Facebook was caught this year in the biggest data breaching scandal ever. A new report by The Wall Street Journal states that cheap and affordable smartphones in developing countries, including India, come with apps that sell user data.
According to the report (via Financial Express), Chinese smartphone SingTech P10 has been sending user data like the location, to a Taiwan-based advertising firm, General Mobile Corp. (GMobi). SingTech P10 is a budget smartphone priced at USD 89 or Rs 6,200. This smartphone comes pre-loaded with an app by GMobi which allows access to user data. The app is reported to have siphoned user data from users mostly in Myanmar and Cambodia.

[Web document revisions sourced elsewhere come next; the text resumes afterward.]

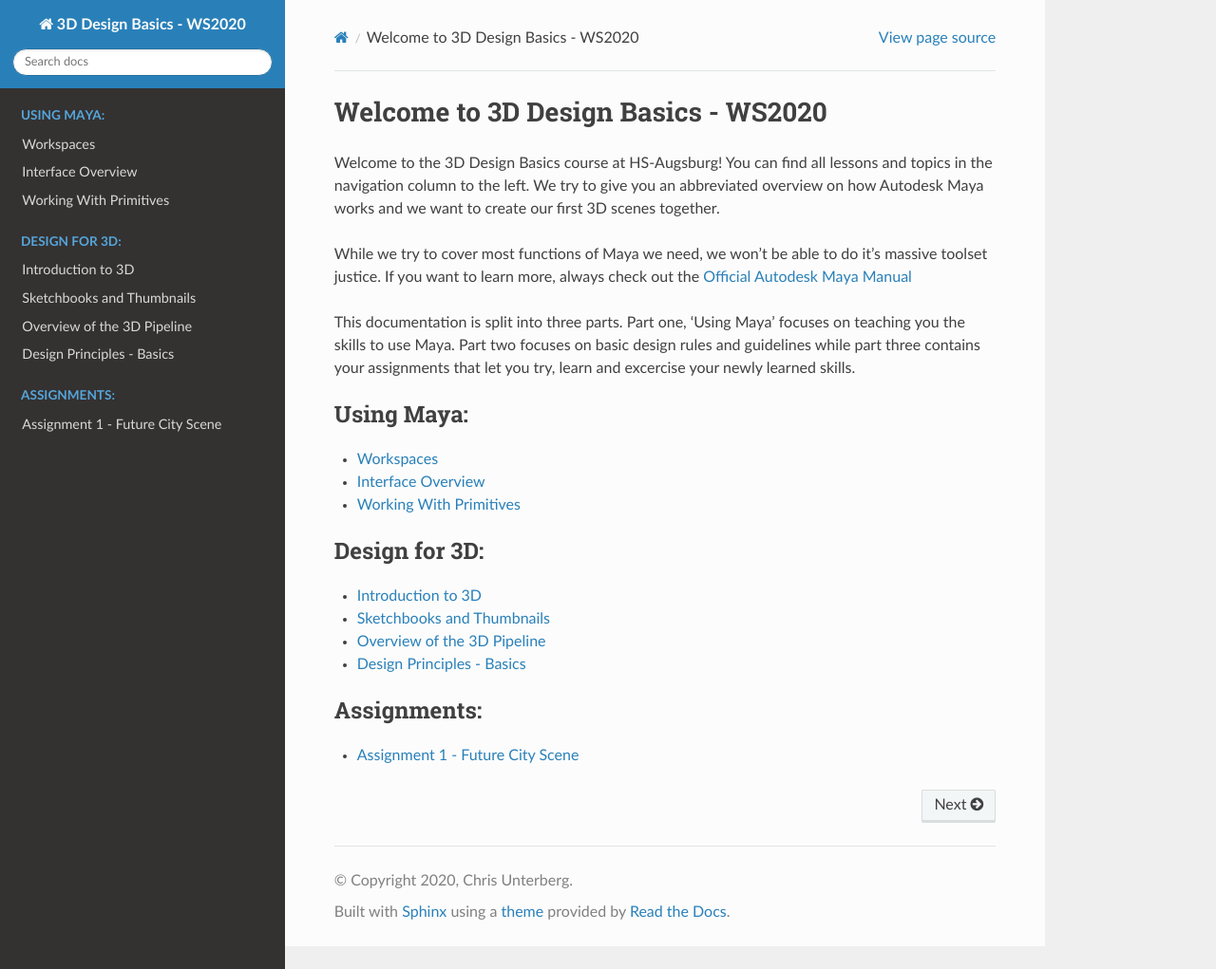
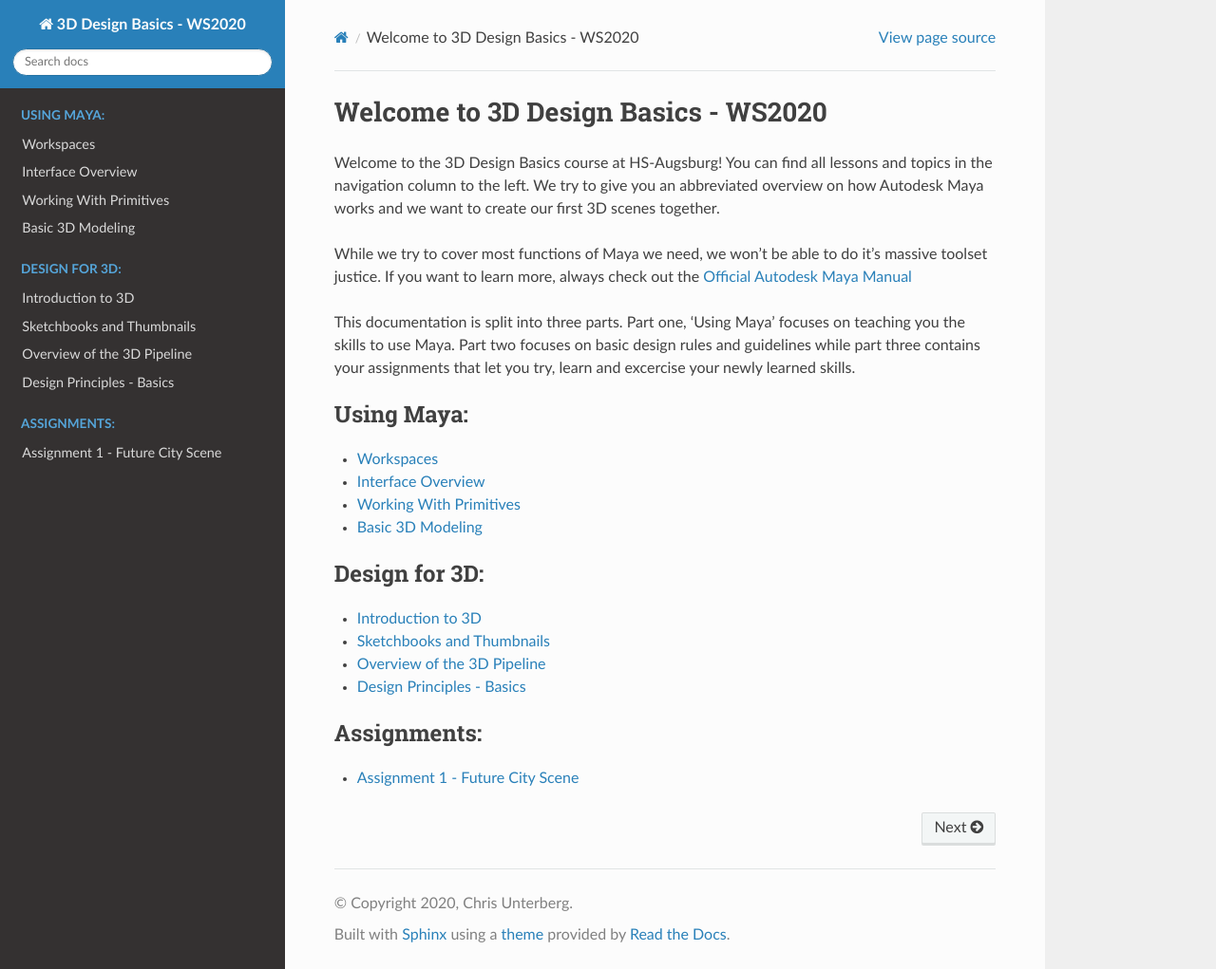
Before and after one commit to tetsuoanimation/beginner3dmaya2020, a Sphinx documentation site: the page built from documentation/index.rst, in a window 1280 px wide and 1021 px high. Shown: the whole window at 95% size. Built offline with Sphinx 7.4.7 and the Read the Docs theme 2.0.0, drawn with Linux system fonts in a browser that asks for light colours.

```diff
--- a/documentation/assignments/A2_floatingObjects.rst
+++ b/documentation/assignments/A2_floatingObjects.rst
@@ -2,7 +2,7 @@
 Assignment 2 - Floating Objects
 ###############################
 
-.. image:: ./images/floatingObjects.png
+.. image:: ./images/randomObjects_lesson2.png
 
 **********
 Assignment
--- a/documentation/index.rst
+++ b/documentation/index.rst
@@ -27,7 +27,7 @@ and excercise your newly learned skills.
     lessons/L0_projectSetup
     lessons/L1_InterfaceQuickstart
     lessons/L2_Primitives
-.. lessons/L3_BasicModeling
+    lessons/L3_BasicModeling
 
 .. toctree::
     :maxdepth: 1
```
Also changed, not shown: documentation/lessons/images/randomObjects_lesson2.png (added).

The report further states that the app is available in some smartphones in Brazil. It also points out that some phones manufactured in India and China also have the app pre-installed.
In response to this discovery, GMobi said that the company targets ads to users with the collected data. The company also said that permission was granted by the manufacturer with whom data is shared. GMobi said users need to “suffer a little for better targeting ads” if they want access to free internet services.
Other than SingTech smartphone, companies like Huawei, Xiaomi and BLU have been listed by the company to have partnerships with. These companies have however denied any participation with GMobi.
WSJ cites another company involved in accessing user data which is based out of India. MoMagic is said to have provided firmware software updates for smartphone companies like Xiaomi, Micromax, Intex, Panasonic and Sony. Of the lot, Xiaomi has again denied working with MoMagic while Intex has admitted to using its updates, but not in collecting user data.
Companies listed above are popular in the budget smartphone segment in India especially Xiaomi, Micromax, and Intex. These companies were not available for comment on these claims immediately.